Preferably, you should purchase a package that doesn’t have any bandwidth or data caps. Be prepared to pay a bit more for the same speed with a package of this nature.

One thing that’s helped in our experience is to simply tell your ISP that their service is not good enough anymore. Tell them that you want to move to another ISP. Once you do that, there’s a high probability that they’ll take your complaint seriously.

If all of your efforts up to this point have failed, keep reading to see what you can do to improve your situation.

Top Ways to Fix ISP Throttling

  • Switch to a better package (preferably with no data caps and faster speeds)
  • Use a good VPN provider (more on this in the next section)
  • Talk to your government representatives (representatives and/or the FCC)
  • Change your ISP
  • Use a proxy server (not recommended because your ISP can bypass it)

Use a VPN Service to Eradicate Data Throttling

The great thing about an open and free internet is that you have access to tools that you can use to maintain your rights.

More specifically, if you find that your ISP isn’t ready to give in or grant you any concessions then you should use a virtual private network or VPN.

Note:

VPN services are the best and the cheapest when it comes to performing tasks like hiding your IP address and changing your location.

They’re also very accomplished at protecting your data from everyone including your internet provider.

The way internet throttling works is that your internet provider takes a look at the services that you access and use.

Then, based on its policies, it clamps down on users who use data-hungry services. This results in slower streaming speeds on sites like Netflix and YouTube. With a VPN things change and you no longer have to worry about data throttling bringing your data transfer speeds almost to a halt.

VPNs are able to hide your online activity. When your ISP can’t access your data, it has no way of knowing what you’re doing on the internet.

If it doesn’t know what you’re doing then there’s no way for it to penalize you for your internet activities. VPN services create ultra-secure encrypted connections with a network of services that you use without ever leaking your IP address or physical location.

Can I Use a Free VPN to Stop Throttling?

We’re aware that there are free VPNs that claim to do just as good a job as any paid VPN. So why shouldn’t you just sign up for a free VPN?

There are many reasons why you shouldn’t use a free VPN, the first of which is that the vast majority of them have data restrictions. If you have data restrictions, how are you going to make sure that your connection is still hidden while you’re watching a movie?

Paid VPN services can cost anywhere from $5 per month to $10 per month and they’re well worth the price.

They allow you to transfer an unlimited amount of data, which is the major advantage they have over free VPNs. Keep in mind that when it comes to VPN services, the more honey you put in, the sweeter the pot gets. Using a free VPN will have you spending a good chunk of time complaining to the customer support department, if they even have one.

Also if you’re using a VPN to fix an already slow connection, you can imagine how this would affect not only your streaming habits but also general web browsing. Free VPN services are slow and they don’t do much to protect your privacy.free vpn

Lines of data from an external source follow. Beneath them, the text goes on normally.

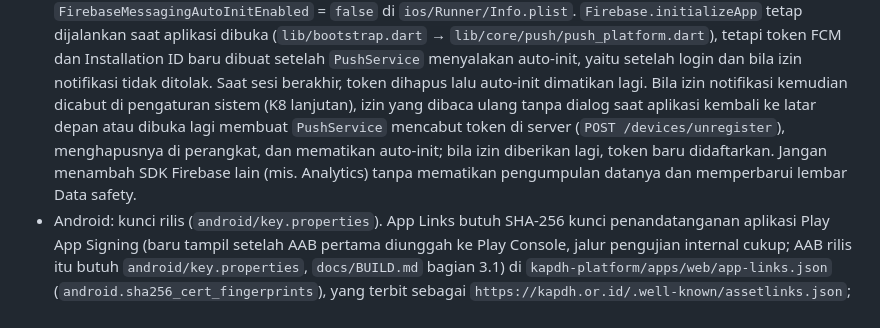
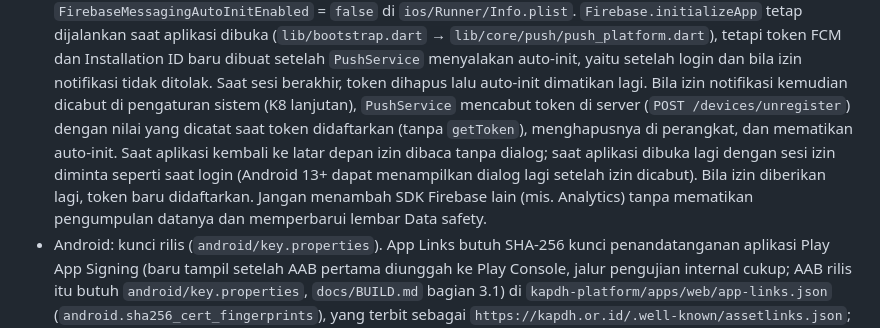
Before and after one commit to bayumusthafa/kapdh-apps-r1, a Markdown page: kapdh-mobile/README.md, the part around the change. Rendered like a GitHub page.

```diff
--- a/kapdh-mobile/README.md
+++ b/kapdh-mobile/README.md
@@ -159,10 +159,12 @@ flutter drive --profile --driver=test_driver/integration_test.dart \
   saat aplikasi dibuka (`lib/bootstrap.dart` → `lib/core/push/push_platform.dart`), tetapi token FCM dan Installation
   ID baru dibuat setelah `PushService` menyalakan auto-init, yaitu setelah login dan bila izin notifikasi tidak
   ditolak. Saat sesi berakhir, token dihapus lalu auto-init dimatikan lagi. Bila izin notifikasi kemudian dicabut di
-  pengaturan sistem (K8 lanjutan), izin yang dibaca ulang tanpa dialog saat aplikasi kembali ke latar depan atau dibuka
-  lagi membuat `PushService` mencabut token di server (`POST /devices/unregister`), menghapusnya di perangkat, dan
-  mematikan auto-init; bila izin diberikan lagi, token baru didaftarkan. Jangan menambah SDK Firebase lain (mis.
-  Analytics) tanpa mematikan pengumpulan datanya dan memperbarui lembar Data safety.
+  pengaturan sistem (K8 lanjutan), `PushService` mencabut token di server (`POST /devices/unregister`) dengan nilai
+  yang dicatat saat token didaftarkan (tanpa `getToken`), menghapusnya di perangkat, dan mematikan auto-init. Saat
+  aplikasi kembali ke latar depan izin dibaca tanpa dialog; saat aplikasi dibuka lagi dengan sesi izin diminta seperti
+  saat login (Android 13+ dapat menampilkan dialog lagi setelah izin dicabut). Bila izin diberikan lagi, token baru
+  didaftarkan. Jangan menambah SDK Firebase lain (mis. Analytics) tanpa mematikan pengumpulan datanya dan memperbarui
+  lembar Data safety.
 - Android: kunci rilis (`android/key.properties`). App Links butuh SHA-256 kunci penandatanganan aplikasi Play App
   Signing (baru tampil setelah AAB pertama diunggah ke Play Console, jalur pengujian internal cukup; AAB rilis itu
   butuh `android/key.properties`, `docs/BUILD.md` bagian 3.1) di `kapdh-platform/apps/web/app-links.json`
```
Also changed, not shown: docs/runbooks/app-store-submission.md (+41 -23 lines), docs/runbooks/push-fcm.md (+10 -7 lines).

You want your VPN service to solve the problem of internet throttling every time that you turn it on. Free VPNs don’t do that. They’re very inconsistent and unreliable which makes sense because in order to provide reliability and consistency a VPN provider has to purchase quality equipment and hire quality employees.

How is a free VPN going to manage all of this when it doesn’t have a revenue generation model?

When everything is said and done, you should go for a VPN service that will deliver the results every single time you use it.

You also want your VPN service to have fast servers so you don’t have to go through your favorite movies and TV series with buffering issues. The same holds true if you plan on playing online video games or just using the internet in general.

To help you find a VPN we’ve compiled a list of the top 10 best VPNs that you can use on your quest to stop your ISP from throttling your internet.

How to Use a VPN to Bypass ISP Throttling

1. Go to the website of your chosen VPN service and sign up for a package that suits your needs.

2. Download the VPN app for your system from the website.

3. Use your credentials to launch the VPN app and sign in.

4. Connect to a VPN server that’s located near your actual location for minimum speed loss. Then hit the button that says Connect. Keep in mind that some VPNs will just have buttons with only an icon.NordVPN location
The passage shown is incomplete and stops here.